TASK GOAL:
Whenever a line in the material below contains "status", copy that line.

DATA SUPPLIED:

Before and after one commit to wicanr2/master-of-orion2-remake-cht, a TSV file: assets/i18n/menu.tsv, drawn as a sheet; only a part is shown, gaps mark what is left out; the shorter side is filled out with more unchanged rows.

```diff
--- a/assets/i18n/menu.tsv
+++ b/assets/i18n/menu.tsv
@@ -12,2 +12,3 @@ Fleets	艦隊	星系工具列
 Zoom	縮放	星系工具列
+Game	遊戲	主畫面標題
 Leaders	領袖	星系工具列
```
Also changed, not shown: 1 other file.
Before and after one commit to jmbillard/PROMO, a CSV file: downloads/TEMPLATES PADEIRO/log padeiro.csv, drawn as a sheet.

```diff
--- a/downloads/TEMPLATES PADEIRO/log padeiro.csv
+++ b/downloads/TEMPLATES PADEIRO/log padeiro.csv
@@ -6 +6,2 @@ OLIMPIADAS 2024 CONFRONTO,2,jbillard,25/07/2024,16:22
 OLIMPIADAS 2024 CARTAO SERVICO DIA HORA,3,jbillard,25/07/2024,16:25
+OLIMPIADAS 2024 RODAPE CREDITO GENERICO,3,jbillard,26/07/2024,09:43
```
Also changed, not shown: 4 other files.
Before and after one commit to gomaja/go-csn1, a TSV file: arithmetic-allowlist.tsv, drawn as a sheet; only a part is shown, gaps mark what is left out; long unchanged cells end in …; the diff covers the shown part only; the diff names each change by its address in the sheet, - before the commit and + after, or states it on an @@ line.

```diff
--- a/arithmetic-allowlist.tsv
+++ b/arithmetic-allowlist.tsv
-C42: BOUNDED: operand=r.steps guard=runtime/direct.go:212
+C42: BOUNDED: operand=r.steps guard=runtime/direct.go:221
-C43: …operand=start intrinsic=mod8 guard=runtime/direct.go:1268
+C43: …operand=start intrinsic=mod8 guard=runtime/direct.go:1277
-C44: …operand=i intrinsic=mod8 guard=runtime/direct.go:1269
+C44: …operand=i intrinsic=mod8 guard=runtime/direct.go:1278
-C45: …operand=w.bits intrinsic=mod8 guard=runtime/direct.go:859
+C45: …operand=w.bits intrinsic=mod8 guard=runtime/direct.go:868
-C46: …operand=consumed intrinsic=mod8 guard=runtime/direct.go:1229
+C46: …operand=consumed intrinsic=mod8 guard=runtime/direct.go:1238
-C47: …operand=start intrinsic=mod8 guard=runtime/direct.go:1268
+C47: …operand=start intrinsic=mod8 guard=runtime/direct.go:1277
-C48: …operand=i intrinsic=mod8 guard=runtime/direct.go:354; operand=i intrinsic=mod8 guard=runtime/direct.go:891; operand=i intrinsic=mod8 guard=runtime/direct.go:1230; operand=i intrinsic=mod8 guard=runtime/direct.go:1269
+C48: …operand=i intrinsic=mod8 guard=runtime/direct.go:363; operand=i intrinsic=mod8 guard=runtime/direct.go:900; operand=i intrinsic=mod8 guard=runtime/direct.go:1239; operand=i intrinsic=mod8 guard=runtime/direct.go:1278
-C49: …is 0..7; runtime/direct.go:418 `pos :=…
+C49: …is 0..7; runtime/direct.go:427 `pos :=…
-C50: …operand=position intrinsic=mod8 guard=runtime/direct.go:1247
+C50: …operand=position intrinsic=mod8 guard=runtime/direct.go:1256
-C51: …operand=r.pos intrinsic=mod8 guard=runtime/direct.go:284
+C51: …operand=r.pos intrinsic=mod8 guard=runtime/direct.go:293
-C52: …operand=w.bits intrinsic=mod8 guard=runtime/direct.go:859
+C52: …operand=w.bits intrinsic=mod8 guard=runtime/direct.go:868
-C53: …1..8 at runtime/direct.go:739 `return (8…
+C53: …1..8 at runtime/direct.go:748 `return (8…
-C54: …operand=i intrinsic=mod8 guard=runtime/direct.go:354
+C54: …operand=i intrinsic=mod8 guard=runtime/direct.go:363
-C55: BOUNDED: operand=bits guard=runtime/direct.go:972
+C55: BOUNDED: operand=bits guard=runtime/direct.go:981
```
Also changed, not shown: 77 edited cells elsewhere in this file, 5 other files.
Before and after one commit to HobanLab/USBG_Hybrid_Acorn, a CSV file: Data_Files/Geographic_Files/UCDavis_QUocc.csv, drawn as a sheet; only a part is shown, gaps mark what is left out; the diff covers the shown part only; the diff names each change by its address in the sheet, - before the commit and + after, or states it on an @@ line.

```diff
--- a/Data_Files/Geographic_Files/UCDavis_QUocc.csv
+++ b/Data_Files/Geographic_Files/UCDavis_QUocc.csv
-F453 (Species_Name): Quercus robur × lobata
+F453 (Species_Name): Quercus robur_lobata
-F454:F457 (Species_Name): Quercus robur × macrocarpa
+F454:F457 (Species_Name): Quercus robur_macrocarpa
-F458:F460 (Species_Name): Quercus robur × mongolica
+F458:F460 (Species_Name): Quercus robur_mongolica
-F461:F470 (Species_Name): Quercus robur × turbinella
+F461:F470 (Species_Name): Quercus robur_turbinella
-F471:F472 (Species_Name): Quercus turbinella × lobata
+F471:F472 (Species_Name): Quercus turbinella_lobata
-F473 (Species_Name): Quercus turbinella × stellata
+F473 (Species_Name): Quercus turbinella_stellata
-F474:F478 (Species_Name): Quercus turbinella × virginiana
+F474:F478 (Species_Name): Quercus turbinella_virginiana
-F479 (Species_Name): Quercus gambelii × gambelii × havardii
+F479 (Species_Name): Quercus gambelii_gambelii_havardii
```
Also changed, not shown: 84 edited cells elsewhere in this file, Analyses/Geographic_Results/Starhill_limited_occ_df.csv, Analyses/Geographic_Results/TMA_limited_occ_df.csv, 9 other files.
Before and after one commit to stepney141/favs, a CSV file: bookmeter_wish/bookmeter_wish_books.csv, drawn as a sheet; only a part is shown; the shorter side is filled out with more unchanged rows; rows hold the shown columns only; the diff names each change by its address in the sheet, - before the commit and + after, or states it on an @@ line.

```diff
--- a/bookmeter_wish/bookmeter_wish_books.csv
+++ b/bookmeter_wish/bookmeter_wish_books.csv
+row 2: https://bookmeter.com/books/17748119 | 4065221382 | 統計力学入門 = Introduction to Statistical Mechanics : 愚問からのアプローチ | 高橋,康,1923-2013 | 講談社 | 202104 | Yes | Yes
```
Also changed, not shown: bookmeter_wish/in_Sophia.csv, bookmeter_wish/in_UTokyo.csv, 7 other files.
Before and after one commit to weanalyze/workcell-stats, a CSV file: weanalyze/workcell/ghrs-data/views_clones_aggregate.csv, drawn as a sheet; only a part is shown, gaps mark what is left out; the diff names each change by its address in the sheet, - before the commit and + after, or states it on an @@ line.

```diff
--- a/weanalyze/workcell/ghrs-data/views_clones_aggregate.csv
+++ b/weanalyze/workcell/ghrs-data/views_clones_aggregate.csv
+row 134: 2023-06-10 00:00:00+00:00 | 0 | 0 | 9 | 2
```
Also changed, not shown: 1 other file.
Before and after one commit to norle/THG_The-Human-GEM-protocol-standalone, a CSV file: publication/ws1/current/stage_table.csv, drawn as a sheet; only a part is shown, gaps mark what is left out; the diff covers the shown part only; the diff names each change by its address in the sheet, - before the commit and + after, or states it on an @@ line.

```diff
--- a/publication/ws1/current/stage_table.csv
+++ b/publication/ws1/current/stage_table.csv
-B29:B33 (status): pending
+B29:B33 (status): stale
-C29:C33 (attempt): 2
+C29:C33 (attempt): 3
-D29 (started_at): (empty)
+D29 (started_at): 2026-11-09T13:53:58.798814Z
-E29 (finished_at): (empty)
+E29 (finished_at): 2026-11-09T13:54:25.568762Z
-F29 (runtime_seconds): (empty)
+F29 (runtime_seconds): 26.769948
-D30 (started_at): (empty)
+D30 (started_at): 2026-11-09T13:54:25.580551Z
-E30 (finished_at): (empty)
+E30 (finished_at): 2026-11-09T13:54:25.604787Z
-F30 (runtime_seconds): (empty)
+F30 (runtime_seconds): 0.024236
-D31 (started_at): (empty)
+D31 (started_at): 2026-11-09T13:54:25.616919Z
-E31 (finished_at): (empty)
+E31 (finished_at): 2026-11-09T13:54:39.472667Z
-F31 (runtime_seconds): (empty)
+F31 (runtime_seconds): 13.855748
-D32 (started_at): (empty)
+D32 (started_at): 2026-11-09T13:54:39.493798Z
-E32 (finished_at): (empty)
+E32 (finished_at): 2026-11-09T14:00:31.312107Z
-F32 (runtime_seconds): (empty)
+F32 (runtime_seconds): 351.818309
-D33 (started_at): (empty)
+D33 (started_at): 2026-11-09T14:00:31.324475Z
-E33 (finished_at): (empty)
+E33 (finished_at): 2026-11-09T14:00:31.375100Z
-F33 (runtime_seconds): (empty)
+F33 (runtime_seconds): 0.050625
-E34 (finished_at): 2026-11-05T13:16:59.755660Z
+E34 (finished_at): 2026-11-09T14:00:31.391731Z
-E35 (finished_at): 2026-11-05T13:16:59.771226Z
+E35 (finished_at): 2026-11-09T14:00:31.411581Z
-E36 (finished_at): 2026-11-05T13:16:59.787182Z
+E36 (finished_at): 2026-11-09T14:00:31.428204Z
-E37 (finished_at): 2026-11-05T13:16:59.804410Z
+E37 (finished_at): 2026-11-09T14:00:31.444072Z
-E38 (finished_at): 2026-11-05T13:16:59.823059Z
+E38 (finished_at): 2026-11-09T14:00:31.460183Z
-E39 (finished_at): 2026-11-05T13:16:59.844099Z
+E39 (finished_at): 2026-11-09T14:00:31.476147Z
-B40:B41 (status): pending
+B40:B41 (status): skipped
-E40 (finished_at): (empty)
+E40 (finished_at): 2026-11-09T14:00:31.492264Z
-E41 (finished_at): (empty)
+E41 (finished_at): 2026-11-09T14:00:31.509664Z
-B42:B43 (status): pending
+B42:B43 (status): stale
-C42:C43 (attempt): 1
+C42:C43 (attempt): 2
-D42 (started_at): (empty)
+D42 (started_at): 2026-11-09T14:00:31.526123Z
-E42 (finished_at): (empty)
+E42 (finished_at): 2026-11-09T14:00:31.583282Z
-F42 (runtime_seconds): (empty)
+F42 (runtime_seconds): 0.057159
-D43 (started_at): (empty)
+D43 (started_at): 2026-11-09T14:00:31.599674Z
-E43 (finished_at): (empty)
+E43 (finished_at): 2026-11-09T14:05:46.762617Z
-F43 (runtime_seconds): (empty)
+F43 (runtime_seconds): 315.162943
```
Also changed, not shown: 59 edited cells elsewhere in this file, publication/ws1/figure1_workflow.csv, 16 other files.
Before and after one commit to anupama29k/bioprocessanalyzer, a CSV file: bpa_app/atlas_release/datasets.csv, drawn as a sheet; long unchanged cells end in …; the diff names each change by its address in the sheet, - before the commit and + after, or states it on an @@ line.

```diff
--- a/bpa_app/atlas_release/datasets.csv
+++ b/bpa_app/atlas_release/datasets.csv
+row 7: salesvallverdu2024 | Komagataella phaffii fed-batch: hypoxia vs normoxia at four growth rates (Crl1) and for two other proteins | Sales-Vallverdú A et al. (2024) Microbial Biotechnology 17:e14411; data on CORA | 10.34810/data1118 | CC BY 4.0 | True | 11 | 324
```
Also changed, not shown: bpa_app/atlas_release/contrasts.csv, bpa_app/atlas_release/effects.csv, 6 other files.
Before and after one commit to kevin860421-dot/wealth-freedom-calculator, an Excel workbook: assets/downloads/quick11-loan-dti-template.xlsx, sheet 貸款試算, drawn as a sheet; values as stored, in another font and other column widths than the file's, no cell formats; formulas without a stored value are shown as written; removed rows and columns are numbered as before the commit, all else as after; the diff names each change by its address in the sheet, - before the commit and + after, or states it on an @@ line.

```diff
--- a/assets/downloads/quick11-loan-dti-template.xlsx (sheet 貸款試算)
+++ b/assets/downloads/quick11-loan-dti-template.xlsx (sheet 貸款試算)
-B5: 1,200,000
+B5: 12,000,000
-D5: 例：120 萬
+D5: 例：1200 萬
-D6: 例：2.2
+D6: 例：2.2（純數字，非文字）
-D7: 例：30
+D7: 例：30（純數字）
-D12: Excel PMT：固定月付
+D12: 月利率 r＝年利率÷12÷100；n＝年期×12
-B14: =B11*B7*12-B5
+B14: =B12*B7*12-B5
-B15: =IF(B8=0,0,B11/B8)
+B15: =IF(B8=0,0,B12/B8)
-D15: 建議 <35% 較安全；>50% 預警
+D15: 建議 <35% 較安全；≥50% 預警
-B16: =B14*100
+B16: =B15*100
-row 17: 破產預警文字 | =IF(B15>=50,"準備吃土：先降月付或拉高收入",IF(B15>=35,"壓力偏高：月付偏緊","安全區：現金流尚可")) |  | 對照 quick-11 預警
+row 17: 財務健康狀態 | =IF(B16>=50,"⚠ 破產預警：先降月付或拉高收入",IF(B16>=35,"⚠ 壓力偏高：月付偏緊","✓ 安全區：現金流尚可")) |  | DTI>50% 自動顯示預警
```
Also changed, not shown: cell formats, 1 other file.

SOLUTION FOR THIS PROBLEM:
-B29:B33 (status): pending
+B29:B33 (status): stale
-B40:B41 (status): pending
+B40:B41 (status): skipped
-B42:B43 (status): pending
+B42:B43 (status): stale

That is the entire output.